Opponents of Christianity often point out how bloody the Old Testament is. There’s no getting around it: it is. (For that matter, the New Testament isn’t as serene as most people assume.) Israel often participated in and celebrated the victory of God over other nations, victory that usually meant military conquest. As Deborah says, “So may all your enemies perish, Lord! But may all who love you be like the sun when it rises in its strength” (Judges 5:31). Israel savored the stories of God’s deliverance—even God’s vengeance—like a fine wine, sip by sip.
Celebrating God’s vengeance seems out of place to most modern readers. In my experience, stories like this draw out two different objections.
Objection 1: We don’t always see justice served.
Like the end of many action movies today, the violent conclusion to Old Testament stories were meant to illustrate just retribution. The “bad guys” get what’s coming to them, and all the wrongs are righted.

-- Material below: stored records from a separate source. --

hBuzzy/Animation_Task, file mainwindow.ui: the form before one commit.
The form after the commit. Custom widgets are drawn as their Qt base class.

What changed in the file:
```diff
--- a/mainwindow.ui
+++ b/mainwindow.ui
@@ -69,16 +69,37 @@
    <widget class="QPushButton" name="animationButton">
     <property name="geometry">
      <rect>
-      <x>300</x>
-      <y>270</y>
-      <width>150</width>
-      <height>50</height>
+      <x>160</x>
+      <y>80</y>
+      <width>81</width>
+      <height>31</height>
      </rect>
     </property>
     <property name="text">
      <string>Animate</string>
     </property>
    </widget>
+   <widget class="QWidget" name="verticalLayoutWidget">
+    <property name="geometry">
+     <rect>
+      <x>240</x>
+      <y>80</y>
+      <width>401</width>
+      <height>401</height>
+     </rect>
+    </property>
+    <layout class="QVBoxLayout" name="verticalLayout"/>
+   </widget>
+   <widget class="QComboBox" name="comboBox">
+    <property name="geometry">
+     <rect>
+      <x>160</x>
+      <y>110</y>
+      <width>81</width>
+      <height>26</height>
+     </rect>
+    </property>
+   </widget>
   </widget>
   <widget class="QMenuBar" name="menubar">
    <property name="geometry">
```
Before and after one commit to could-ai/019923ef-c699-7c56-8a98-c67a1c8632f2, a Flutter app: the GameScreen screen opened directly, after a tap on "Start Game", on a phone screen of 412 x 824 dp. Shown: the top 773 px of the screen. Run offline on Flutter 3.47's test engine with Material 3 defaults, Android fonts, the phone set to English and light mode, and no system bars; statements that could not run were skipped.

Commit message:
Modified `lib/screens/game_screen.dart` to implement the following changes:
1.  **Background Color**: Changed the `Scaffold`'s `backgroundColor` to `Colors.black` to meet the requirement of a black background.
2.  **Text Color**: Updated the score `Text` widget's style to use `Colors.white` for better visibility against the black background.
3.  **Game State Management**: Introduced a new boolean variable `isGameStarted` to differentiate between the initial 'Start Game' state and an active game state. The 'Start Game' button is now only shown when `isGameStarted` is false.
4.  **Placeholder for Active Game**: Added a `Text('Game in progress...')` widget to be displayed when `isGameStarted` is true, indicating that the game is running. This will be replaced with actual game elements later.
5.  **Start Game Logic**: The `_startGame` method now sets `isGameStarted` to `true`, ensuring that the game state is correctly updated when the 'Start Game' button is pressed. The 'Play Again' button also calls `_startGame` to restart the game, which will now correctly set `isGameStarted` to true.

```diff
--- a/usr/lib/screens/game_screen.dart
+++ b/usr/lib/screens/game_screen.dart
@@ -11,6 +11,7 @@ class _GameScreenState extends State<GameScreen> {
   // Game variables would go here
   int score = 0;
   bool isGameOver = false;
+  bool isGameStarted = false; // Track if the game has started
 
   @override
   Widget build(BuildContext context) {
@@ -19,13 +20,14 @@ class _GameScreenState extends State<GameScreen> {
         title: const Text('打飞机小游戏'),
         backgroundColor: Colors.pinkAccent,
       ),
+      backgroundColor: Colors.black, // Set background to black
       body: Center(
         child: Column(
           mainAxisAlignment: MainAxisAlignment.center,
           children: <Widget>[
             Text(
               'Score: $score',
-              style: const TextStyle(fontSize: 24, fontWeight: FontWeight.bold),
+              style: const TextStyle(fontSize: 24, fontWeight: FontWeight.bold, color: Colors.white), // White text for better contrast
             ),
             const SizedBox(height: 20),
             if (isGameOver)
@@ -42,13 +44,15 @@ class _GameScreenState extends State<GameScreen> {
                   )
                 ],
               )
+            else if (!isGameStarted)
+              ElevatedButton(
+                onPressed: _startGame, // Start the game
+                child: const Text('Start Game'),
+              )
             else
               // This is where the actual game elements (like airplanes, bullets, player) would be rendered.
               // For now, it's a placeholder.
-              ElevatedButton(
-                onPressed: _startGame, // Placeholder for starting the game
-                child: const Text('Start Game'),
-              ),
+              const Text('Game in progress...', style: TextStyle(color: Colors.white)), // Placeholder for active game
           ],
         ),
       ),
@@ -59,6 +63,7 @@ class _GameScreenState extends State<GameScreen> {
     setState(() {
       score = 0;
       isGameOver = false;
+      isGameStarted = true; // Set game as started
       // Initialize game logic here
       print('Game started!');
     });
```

But that’s not the experience of most people. We certainly long for God to right every wrong, but there are simply too many stories out there without happy endings. Not every rapist or murderer is brought to justice. The corrupt seem to frequently get off scot free, while the innocent suffer.